▶ **What you are asked to do**: Repeat, exactly and completely, the entries shown underneath.

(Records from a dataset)

-=-=-=-=-

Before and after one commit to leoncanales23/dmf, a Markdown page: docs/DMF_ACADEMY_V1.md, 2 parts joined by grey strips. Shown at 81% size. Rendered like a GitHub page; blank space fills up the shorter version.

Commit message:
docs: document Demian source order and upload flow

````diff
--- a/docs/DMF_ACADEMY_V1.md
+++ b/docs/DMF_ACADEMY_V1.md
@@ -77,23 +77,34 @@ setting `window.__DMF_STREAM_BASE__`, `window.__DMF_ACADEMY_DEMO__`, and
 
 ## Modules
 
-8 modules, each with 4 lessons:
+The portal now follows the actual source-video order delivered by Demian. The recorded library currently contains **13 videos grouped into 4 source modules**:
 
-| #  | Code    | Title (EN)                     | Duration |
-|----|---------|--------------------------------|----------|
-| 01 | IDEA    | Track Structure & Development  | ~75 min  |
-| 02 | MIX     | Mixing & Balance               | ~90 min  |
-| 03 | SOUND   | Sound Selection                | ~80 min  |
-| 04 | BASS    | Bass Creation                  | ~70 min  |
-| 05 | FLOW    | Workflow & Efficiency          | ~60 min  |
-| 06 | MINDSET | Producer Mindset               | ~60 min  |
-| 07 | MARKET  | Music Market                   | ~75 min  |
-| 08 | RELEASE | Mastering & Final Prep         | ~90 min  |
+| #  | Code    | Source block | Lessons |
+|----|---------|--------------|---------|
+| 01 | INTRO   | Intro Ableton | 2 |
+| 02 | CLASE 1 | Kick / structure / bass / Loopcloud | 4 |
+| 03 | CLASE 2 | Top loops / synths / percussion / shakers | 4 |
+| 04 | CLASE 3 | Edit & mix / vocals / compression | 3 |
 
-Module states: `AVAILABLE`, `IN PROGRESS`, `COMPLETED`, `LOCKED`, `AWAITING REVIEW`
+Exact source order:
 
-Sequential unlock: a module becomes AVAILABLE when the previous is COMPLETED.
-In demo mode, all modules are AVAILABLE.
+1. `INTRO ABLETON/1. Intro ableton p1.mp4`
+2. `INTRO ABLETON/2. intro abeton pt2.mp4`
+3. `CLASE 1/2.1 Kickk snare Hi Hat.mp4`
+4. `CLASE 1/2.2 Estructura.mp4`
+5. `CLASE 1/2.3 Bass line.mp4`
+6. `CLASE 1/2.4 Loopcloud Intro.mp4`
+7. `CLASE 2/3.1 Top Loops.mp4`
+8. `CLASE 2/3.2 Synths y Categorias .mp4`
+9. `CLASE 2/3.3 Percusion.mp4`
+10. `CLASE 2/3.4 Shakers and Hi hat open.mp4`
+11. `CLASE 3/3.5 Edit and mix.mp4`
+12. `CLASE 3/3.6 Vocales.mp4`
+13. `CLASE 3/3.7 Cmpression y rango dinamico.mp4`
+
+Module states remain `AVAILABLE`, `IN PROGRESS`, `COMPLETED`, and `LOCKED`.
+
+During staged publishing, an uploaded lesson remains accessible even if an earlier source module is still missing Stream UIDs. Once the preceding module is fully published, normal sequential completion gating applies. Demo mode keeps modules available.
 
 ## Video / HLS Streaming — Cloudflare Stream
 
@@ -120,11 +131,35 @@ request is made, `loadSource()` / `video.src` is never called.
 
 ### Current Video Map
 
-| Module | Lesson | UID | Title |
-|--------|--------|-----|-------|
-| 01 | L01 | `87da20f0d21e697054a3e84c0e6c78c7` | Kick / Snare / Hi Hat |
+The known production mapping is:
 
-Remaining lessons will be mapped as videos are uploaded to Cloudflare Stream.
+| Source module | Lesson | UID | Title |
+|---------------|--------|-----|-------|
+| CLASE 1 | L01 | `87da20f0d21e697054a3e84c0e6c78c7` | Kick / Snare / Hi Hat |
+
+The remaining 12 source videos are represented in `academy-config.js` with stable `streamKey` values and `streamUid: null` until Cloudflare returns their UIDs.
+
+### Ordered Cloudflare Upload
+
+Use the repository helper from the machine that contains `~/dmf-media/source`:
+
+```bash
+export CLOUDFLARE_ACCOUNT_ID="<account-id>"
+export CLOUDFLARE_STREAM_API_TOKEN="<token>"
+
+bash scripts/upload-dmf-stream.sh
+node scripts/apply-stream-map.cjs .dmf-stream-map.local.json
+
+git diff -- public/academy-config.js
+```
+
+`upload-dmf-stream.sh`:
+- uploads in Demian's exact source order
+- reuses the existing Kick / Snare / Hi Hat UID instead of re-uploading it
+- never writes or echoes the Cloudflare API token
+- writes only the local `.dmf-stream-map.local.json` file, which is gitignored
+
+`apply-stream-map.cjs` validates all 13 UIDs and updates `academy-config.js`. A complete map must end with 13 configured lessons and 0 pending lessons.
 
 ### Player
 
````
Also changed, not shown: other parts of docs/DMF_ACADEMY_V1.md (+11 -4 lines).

-=-=-=-=-

▶ **Result of this exercise**:
Before and after one commit to leoncanales23/dmf, a Markdown page: docs/DMF_ACADEMY_V1.md, 2 parts joined by grey strips. Shown at 81% size. Rendered like a GitHub page; blank space fills up the shorter version.

Commit message:
docs: document Demian source order and upload flow

````diff
--- a/docs/DMF_ACADEMY_V1.md
+++ b/docs/DMF_ACADEMY_V1.md
@@ -77,23 +77,34 @@ setting `window.__DMF_STREAM_BASE__`, `window.__DMF_ACADEMY_DEMO__`, and
 
 ## Modules
 
-8 modules, each with 4 lessons:
+The portal now follows the actual source-video order delivered by Demian. The recorded library currently contains **13 videos grouped into 4 source modules**:
 
-| #  | Code    | Title (EN)                     | Duration |
-|----|---------|--------------------------------|----------|
-| 01 | IDEA    | Track Structure & Development  | ~75 min  |
-| 02 | MIX     | Mixing & Balance               | ~90 min  |
-| 03 | SOUND   | Sound Selection                | ~80 min  |
-| 04 | BASS    | Bass Creation                  | ~70 min  |
-| 05 | FLOW    | Workflow & Efficiency          | ~60 min  |
-| 06 | MINDSET | Producer Mindset               | ~60 min  |
-| 07 | MARKET  | Music Market                   | ~75 min  |
-| 08 | RELEASE | Mastering & Final Prep         | ~90 min  |
+| #  | Code    | Source block | Lessons |
+|----|---------|--------------|---------|
+| 01 | INTRO   | Intro Ableton | 2 |
+| 02 | CLASE 1 | Kick / structure / bass / Loopcloud | 4 |
+| 03 | CLASE 2 | Top loops / synths / percussion / shakers | 4 |
+| 04 | CLASE 3 | Edit & mix / vocals / compression | 3 |
 
-Module states: `AVAILABLE`, `IN PROGRESS`, `COMPLETED`, `LOCKED`, `AWAITING REVIEW`
+Exact source order:
 
-Sequential unlock: a module becomes AVAILABLE when the previous is COMPLETED.
-In demo mode, all modules are AVAILABLE.
+1. `INTRO ABLETON/1. Intro ableton p1.mp4`
+2. `INTRO ABLETON/2. intro abeton pt2.mp4`
+3. `CLASE 1/2.1 Kickk snare Hi Hat.mp4`
+4. `CLASE 1/2.2 Estructura.mp4`
+5. `CLASE 1/2.3 Bass line.mp4`
+6. `CLASE 1/2.4 Loopcloud Intro.mp4`
+7. `CLASE 2/3.1 Top Loops.mp4`
+8. `CLASE 2/3.2 Synths y Categorias .mp4`
+9. `CLASE 2/3.3 Percusion.mp4`
+10. `CLASE 2/3.4 Shakers and Hi hat open.mp4`
+11. `CLASE 3/3.5 Edit and mix.mp4`
+12. `CLASE 3/3.6 Vocales.mp4`
+13. `CLASE 3/3.7 Cmpression y rango dinamico.mp4`
+
+Module states remain `AVAILABLE`, `IN PROGRESS`, `COMPLETED`, and `LOCKED`.
+
+During staged publishing, an uploaded lesson remains accessible even if an earlier source module is still missing Stream UIDs. Once the preceding module is fully published, normal sequential completion gating applies. Demo mode keeps modules available.
 
 ## Video / HLS Streaming — Cloudflare Stream
 
@@ -120,11 +131,35 @@ request is made, `loadSource()` / `video.src` is never called.
 
 ### Current Video Map
 
-| Module | Lesson | UID | Title |
-|--------|--------|-----|-------|
-| 01 | L01 | `87da20f0d21e697054a3e84c0e6c78c7` | Kick / Snare / Hi Hat |
+The known production mapping is:
 
-Remaining lessons will be mapped as videos are uploaded to Cloudflare Stream.
+| Source module | Lesson | UID | Title |
+|---------------|--------|-----|-------|
+| CLASE 1 | L01 | `87da20f0d21e697054a3e84c0e6c78c7` | Kick / Snare / Hi Hat |
+
+The remaining 12 source videos are represented in `academy-config.js` with stable `streamKey` values and `streamUid: null` until Cloudflare returns their UIDs.
+
+### Ordered Cloudflare Upload
+
+Use the repository helper from the machine that contains `~/dmf-media/source`:
+
+```bash
+export CLOUDFLARE_ACCOUNT_ID="<account-id>"
+export CLOUDFLARE_STREAM_API_TOKEN="<token>"
+
+bash scripts/upload-dmf-stream.sh
+node scripts/apply-stream-map.cjs .dmf-stream-map.local.json
+
+git diff -- public/academy-config.js
+```
+
+`upload-dmf-stream.sh`:
+- uploads in Demian's exact source order
+- reuses the existing Kick / Snare / Hi Hat UID instead of re-uploading it
+- never writes or echoes the Cloudflare API token
+- writes only the local `.dmf-stream-map.local.json` file, which is gitignored
+
+`apply-stream-map.cjs` validates all 13 UIDs and updates `academy-config.js`. A complete map must end with 13 configured lessons and 0 pending lessons.
 
 ### Player
 
````
Also changed, not shown: other parts of docs/DMF_ACADEMY_V1.md (+11 -4 lines).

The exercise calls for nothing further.